The advocacy group could not be reached for comment and its website has remained dormant since Russia invaded Ukraine. The Global Alliance of NGOs for Road Safety said it had not heard from the group since March.
The latest road death figures, however, is part of a steady decline — confirmed by the World Health Organization — since Russia began actively working to decrease traffic fatalities in the 2000s. That could change with these cars now on the road.
“The U.N. target, which Russia played a leading role in securing, is to halve road deaths by 2030,” said Saul Billingsley, the executive director of FIA Foundation, an international road safety group based in London. “Rolling back these basic standards sets back vehicle design by decades and will cause continuing damage on the roads for years to come.
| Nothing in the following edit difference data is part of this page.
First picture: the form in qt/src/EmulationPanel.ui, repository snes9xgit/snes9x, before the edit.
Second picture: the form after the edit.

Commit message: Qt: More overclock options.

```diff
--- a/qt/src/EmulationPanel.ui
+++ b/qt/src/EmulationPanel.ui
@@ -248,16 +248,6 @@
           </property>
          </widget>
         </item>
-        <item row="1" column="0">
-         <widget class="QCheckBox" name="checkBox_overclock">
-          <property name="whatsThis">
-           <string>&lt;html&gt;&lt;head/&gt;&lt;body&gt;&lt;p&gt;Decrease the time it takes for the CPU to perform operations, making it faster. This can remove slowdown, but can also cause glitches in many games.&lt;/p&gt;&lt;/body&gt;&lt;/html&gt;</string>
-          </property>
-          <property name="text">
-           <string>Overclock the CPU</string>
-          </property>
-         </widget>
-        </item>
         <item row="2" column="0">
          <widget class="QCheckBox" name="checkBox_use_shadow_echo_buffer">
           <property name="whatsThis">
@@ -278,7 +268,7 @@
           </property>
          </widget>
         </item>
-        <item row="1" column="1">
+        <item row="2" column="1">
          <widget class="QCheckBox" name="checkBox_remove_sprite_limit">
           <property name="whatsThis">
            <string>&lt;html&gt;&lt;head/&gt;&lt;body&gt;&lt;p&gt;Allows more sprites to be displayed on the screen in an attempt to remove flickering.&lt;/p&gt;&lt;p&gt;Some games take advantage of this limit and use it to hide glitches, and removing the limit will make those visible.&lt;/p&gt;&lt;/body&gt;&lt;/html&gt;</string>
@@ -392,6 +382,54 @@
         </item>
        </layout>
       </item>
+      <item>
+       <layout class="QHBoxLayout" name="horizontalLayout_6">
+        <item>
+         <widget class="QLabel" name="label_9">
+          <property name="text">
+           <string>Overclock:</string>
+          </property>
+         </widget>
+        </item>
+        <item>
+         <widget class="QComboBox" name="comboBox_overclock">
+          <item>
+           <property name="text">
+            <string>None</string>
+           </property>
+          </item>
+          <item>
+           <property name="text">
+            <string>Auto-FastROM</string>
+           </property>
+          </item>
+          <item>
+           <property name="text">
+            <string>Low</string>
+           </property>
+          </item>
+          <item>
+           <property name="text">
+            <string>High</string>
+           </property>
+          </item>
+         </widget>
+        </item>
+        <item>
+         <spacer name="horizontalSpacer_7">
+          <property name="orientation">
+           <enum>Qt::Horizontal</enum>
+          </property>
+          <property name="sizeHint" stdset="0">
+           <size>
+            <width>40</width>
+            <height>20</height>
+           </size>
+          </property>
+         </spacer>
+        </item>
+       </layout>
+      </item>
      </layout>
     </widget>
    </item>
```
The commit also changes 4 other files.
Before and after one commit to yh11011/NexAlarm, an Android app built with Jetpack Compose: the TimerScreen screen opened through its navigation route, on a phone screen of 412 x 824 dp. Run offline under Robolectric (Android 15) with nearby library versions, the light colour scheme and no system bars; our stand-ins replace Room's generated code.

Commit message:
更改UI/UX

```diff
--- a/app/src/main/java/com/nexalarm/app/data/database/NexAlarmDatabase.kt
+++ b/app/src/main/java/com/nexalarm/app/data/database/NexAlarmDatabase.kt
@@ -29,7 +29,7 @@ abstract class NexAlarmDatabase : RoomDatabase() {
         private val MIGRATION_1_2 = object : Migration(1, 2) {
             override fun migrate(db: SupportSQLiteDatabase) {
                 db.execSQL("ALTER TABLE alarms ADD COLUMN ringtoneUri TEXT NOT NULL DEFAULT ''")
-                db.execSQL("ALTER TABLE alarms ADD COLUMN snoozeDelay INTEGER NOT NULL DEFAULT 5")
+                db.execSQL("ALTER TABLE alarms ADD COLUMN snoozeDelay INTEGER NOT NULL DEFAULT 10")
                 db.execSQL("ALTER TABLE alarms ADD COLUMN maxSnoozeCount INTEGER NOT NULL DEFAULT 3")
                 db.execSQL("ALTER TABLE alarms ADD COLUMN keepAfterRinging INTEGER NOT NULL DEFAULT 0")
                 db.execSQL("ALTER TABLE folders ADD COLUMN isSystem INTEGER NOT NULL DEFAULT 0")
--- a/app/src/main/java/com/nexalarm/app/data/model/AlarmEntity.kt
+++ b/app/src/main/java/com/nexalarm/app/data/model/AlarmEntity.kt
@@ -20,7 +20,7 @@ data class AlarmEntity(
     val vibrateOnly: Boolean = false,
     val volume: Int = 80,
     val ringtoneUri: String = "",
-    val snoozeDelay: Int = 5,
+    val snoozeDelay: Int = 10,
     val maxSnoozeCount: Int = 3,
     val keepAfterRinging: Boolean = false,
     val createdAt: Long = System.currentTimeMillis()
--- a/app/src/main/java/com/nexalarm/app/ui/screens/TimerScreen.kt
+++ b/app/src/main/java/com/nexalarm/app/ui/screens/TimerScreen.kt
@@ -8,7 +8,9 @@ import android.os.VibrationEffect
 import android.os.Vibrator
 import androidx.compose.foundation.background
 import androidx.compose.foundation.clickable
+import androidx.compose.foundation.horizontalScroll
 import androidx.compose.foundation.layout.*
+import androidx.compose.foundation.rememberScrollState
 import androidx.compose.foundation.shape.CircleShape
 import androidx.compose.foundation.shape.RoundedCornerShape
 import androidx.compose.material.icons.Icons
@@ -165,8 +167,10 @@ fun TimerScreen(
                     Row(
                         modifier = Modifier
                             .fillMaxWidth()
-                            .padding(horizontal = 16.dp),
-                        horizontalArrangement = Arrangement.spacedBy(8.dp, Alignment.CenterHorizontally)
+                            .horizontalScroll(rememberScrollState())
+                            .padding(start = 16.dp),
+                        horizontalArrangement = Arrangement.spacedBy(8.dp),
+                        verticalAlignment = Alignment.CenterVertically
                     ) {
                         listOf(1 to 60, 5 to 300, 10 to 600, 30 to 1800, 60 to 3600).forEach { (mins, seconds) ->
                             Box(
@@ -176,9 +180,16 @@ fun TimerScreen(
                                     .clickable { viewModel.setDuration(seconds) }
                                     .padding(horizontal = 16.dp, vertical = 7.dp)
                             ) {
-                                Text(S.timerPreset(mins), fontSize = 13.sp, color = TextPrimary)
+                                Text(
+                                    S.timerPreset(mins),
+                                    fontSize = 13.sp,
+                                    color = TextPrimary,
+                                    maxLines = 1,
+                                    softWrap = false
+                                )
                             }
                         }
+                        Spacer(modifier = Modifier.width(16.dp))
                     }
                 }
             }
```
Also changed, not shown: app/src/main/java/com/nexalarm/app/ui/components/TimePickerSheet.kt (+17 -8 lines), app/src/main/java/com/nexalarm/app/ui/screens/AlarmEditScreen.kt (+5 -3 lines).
Unfortunately, ordinary Russians will pay the price.”
This is not the only space in which travel or manufacturing in Russia have been affected by sanctions.
China announced earlier this month that it was closing its airspace to Russian Boeing and Airbus aircraft if their safety and legal status had not been clarified, according to the Russian news agency RBK.
The United States and the European Union banned the delivery of civilian aircraft and spare parts once the war in Ukraine began, growing concerns that some Western-produced aircraft in Russia will grow increasingly dangerous to fly.
As pressure to keep planes in the air has mounted, the Russian aviation authority, or Rosaviatsia, provided Russian companies permission to develop unapproved spare parts for civilian airliners.
“I think these export controls are something the Russians had not anticipated and are ill-equipped to counter,” said Daniel Fried, a former U.S. ambassador to Poland who served as the coordinator of the sanctions program against Russia in 2014. “The Kremlin is going to say that it’s the West making Russians’ lives miserable, but I think many in Russia will not like what’s going on.”
“They’re putting their own people at risk, so they can kill more Ukrainians.”